Aim of the task:
Print out each entry below exactly; do not carry over any image.

Saved entries
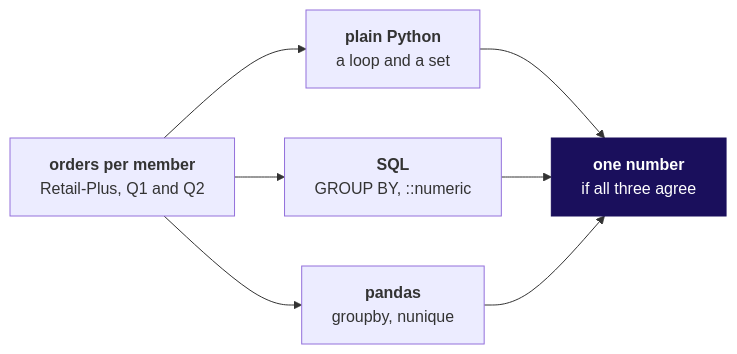
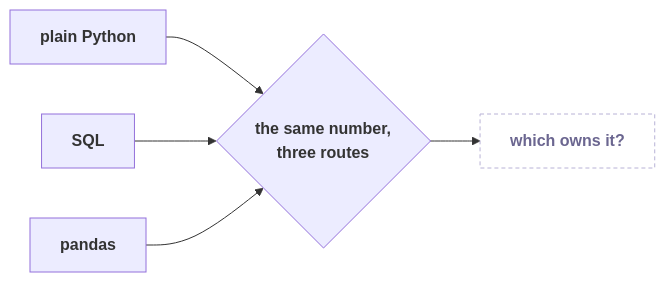
Before and after one commit to fde-academy-lab/c2-content-factory: the sixth of 9 diagrams in content/W02/D4/slides/C2_W02_D04_half2_STUDENT.md, drawn with Mermaid. The commit also changed other lines of this file and 9 other files, not shown here.

````diff
--- a/content/W02/D4/slides/C2_W02_D04_half2_STUDENT.md
+++ b/content/W02/D4/slides/C2_W02_D04_half2_STUDENT.md
@@ -169,11 +504,9 @@
 ```mermaid
 flowchart LR
-    Q["<b>orders per member</b><br/>Retail-Plus, Q1 and Q2"] --> P["<b>plain Python</b><br/>a loop and a set"]
-    Q --> S["<b>SQL</b><br/>GROUP BY, ::numeric"]
-    Q --> D["<b>pandas</b><br/>groupby, nunique"]
-    P --> A["<b>one number</b><br/>if all three agree"]
-    S --> A
-    D --> A
-    classDef bet fill:#1A0F5C,stroke:#1A0F5C,color:#FFFFFF
-    class A bet
+    P["<b>plain Python</b>"] --> N{"<b>the same number,<br/>three routes</b>"}
+    S["<b>SQL</b>"] --> N
+    D["<b>pandas</b>"] --> N
+    N --> O["<b>which owns it?</b>"]
+    classDef unknown fill:#FFFFFF,stroke:#B8B2D6,color:#6B6690,stroke-dasharray:4 3
+    class O unknown
 ```
````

Solution to this exercise:
Before and after one commit to fde-academy-lab/c2-content-factory: the sixth of 9 diagrams in content/W02/D4/slides/C2_W02_D04_half2_STUDENT.md, drawn with Mermaid. The commit also changed other lines of this file and 9 other files, not shown here.

````diff
--- a/content/W02/D4/slides/C2_W02_D04_half2_STUDENT.md
+++ b/content/W02/D4/slides/C2_W02_D04_half2_STUDENT.md
@@ -169,11 +504,9 @@
 ```mermaid
 flowchart LR
-    Q["<b>orders per member</b><br/>Retail-Plus, Q1 and Q2"] --> P["<b>plain Python</b><br/>a loop and a set"]
-    Q --> S["<b>SQL</b><br/>GROUP BY, ::numeric"]
-    Q --> D["<b>pandas</b><br/>groupby, nunique"]
-    P --> A["<b>one number</b><br/>if all three agree"]
-    S --> A
-    D --> A
-    classDef bet fill:#1A0F5C,stroke:#1A0F5C,color:#FFFFFF
-    class A bet
+    P["<b>plain Python</b>"] --> N{"<b>the same number,<br/>three routes</b>"}
+    S["<b>SQL</b>"] --> N
+    D["<b>pandas</b>"] --> N
+    N --> O["<b>which owns it?</b>"]
+    classDef unknown fill:#FFFFFF,stroke:#B8B2D6,color:#6B6690,stroke-dasharray:4 3
+    class O unknown
 ```
````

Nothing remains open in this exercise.